### [ACTIVITY]
Print the data exactly. Omit the pictures.

### [DATA FOR ANALYSIS]
»»
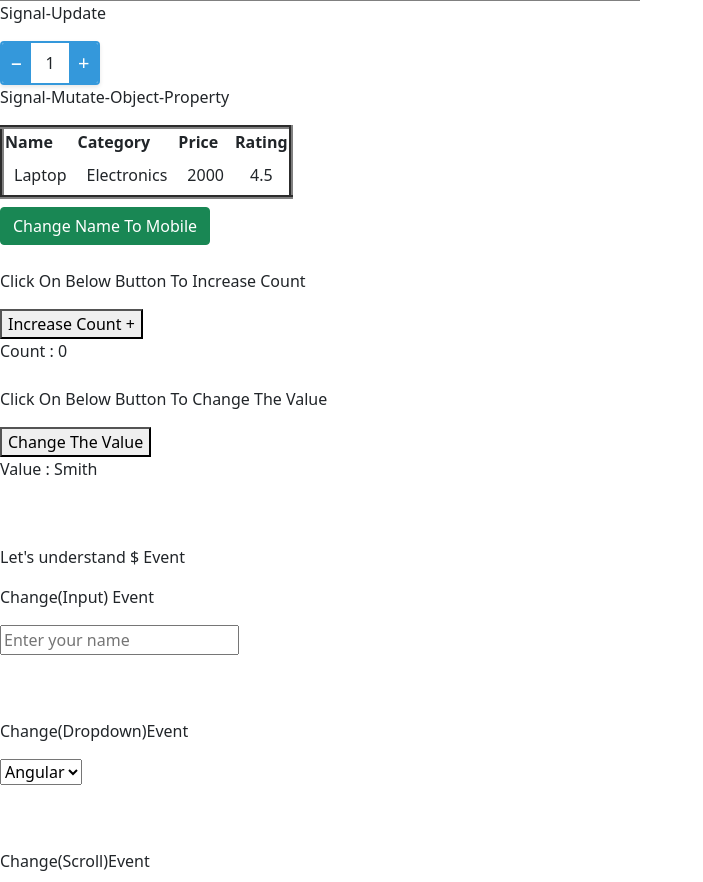
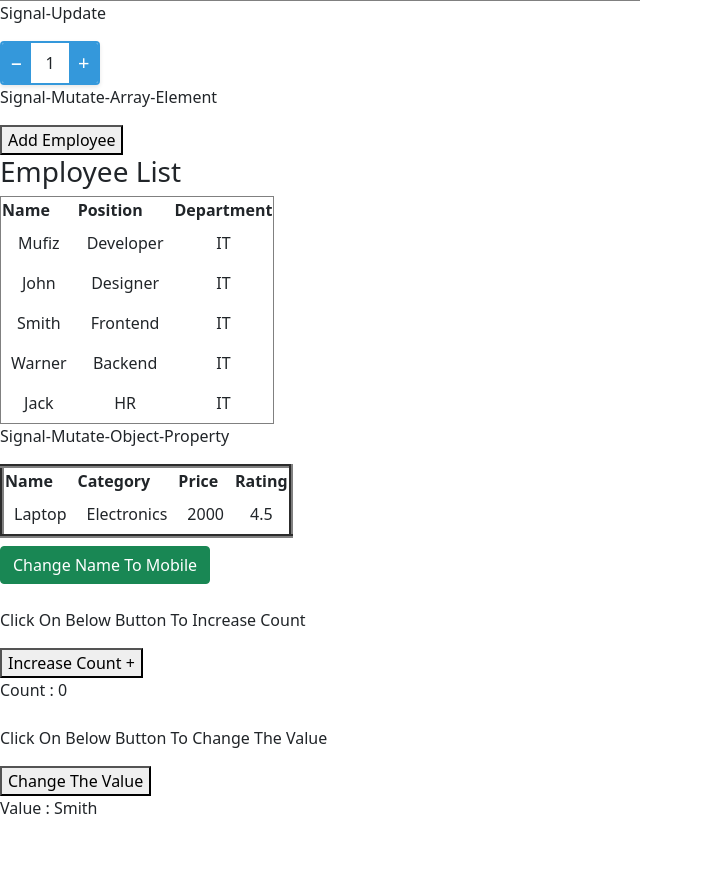
Before and after one commit to MufizVora/my-angular-app, an Angular app: page / in a window 1280 px wide. Shown: the part 1299-2181 px from the top of the page, without its empty margins (0-703 px from the left). Built offline with nearby package versions, Linux system fonts and the light colour scheme; no server answers.

Commit message:
initial-changes

```diff
--- a/src/app/signal/signal.component.html
+++ b/src/app/signal/signal.component.html
@@ -40,6 +40,54 @@
     <button class="plus" aria-label="Increase" (click)="addQuantity()">&plus;</button>
   </div>
 
+
+<p>Signal-Mutate-Array-Element</p>
+<!-- Button to toggle visibility of Add Employee form -->
+<button (click)="toggleAddBlock()">Add Employee</button>
+
+<!-- Employee List Table -->
+<div *ngIf="employees() && employees().length > 0">
+  <h3>Employee List</h3>
+  <table border="1">
+    <thead>
+      <tr>
+        <th>Name</th>
+        <th>Position</th>
+        <th>Department</th>
+      </tr>
+    </thead>
+    <tbody>
+      <tr *ngFor="let employee of employees()">
+        <td>{{ employee.name }}</td>
+        <td>{{ employee.position }}</td>
+        <td>{{ employee.department }}</td>
+      </tr>
+    </tbody>
+  </table>
+</div>
+
+<!-- Add Employee Form (shown when empAdding is true) -->
+<div *ngIf="empAdding()">
+  <h3>Add New Employee</h3>
+  <form [formGroup]="employeeForm" (ngSubmit)="onSubmit()">
+    <div>
+      <label for="name">Name:</label>
+      <input id="name" formControlName="name" />
+    </div>
+    <div>
+      <label for="position">Position:</label>
+      <input id="position" formControlName="position" />
+    </div>
+    <div>
+      <label for="department">Department:</label>
+      <input id="department" formControlName="department" />
+    </div>
+
+    <button type="submit" [disabled]="employeeForm.invalid">Submit</button>
+  </form>
+</div>
+
+
 <p>Signal-Mutate-Object-Property</p>
 <div>
     <table border="4">
--- a/src/app/signal/signal.component.ts
+++ b/src/app/signal/signal.component.ts
@@ -61,7 +61,10 @@ export class SignalComponent {
     }
 
     onSubmit(){
-      console.log(this.employeeForm.value);
+      // console.log(this.employeeForm.value);
+      this.employees.mutate(emplist => {
+        emplist.push(this.employeeForm.value);
+      })
     }
 
     // mutate object property
```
««
### [ANSWER BELOW]
Before and after one commit to MufizVora/my-angular-app, an Angular app: page / in a window 1280 px wide. Shown: the part 1299-2181 px from the top of the page, without its empty margins (0-703 px from the left). Built offline with nearby package versions, Linux system fonts and the light colour scheme; no server answers.

Commit message:
initial-changes

```diff
--- a/src/app/signal/signal.component.html
+++ b/src/app/signal/signal.component.html
@@ -40,6 +40,54 @@
     <button class="plus" aria-label="Increase" (click)="addQuantity()">&plus;</button>
   </div>
 
+
+<p>Signal-Mutate-Array-Element</p>
+<!-- Button to toggle visibility of Add Employee form -->
+<button (click)="toggleAddBlock()">Add Employee</button>
+
+<!-- Employee List Table -->
+<div *ngIf="employees() && employees().length > 0">
+  <h3>Employee List</h3>
+  <table border="1">
+    <thead>
+      <tr>
+        <th>Name</th>
+        <th>Position</th>
+        <th>Department</th>
+      </tr>
+    </thead>
+    <tbody>
+      <tr *ngFor="let employee of employees()">
+        <td>{{ employee.name }}</td>
+        <td>{{ employee.position }}</td>
+        <td>{{ employee.department }}</td>
+      </tr>
+    </tbody>
+  </table>
+</div>
+
+<!-- Add Employee Form (shown when empAdding is true) -->
+<div *ngIf="empAdding()">
+  <h3>Add New Employee</h3>
+  <form [formGroup]="employeeForm" (ngSubmit)="onSubmit()">
+    <div>
+      <label for="name">Name:</label>
+      <input id="name" formControlName="name" />
+    </div>
+    <div>
+      <label for="position">Position:</label>
+      <input id="position" formControlName="position" />
+    </div>
+    <div>
+      <label for="department">Department:</label>
+      <input id="department" formControlName="department" />
+    </div>
+
+    <button type="submit" [disabled]="employeeForm.invalid">Submit</button>
+  </form>
+</div>
+
+
 <p>Signal-Mutate-Object-Property</p>
 <div>
     <table border="4">
--- a/src/app/signal/signal.component.ts
+++ b/src/app/signal/signal.component.ts
@@ -61,7 +61,10 @@ export class SignalComponent {
     }
 
     onSubmit(){
-      console.log(this.employeeForm.value);
+      // console.log(this.employeeForm.value);
+      this.employees.mutate(emplist => {
+        emplist.push(this.employeeForm.value);
+      })
     }
 
     // mutate object property
```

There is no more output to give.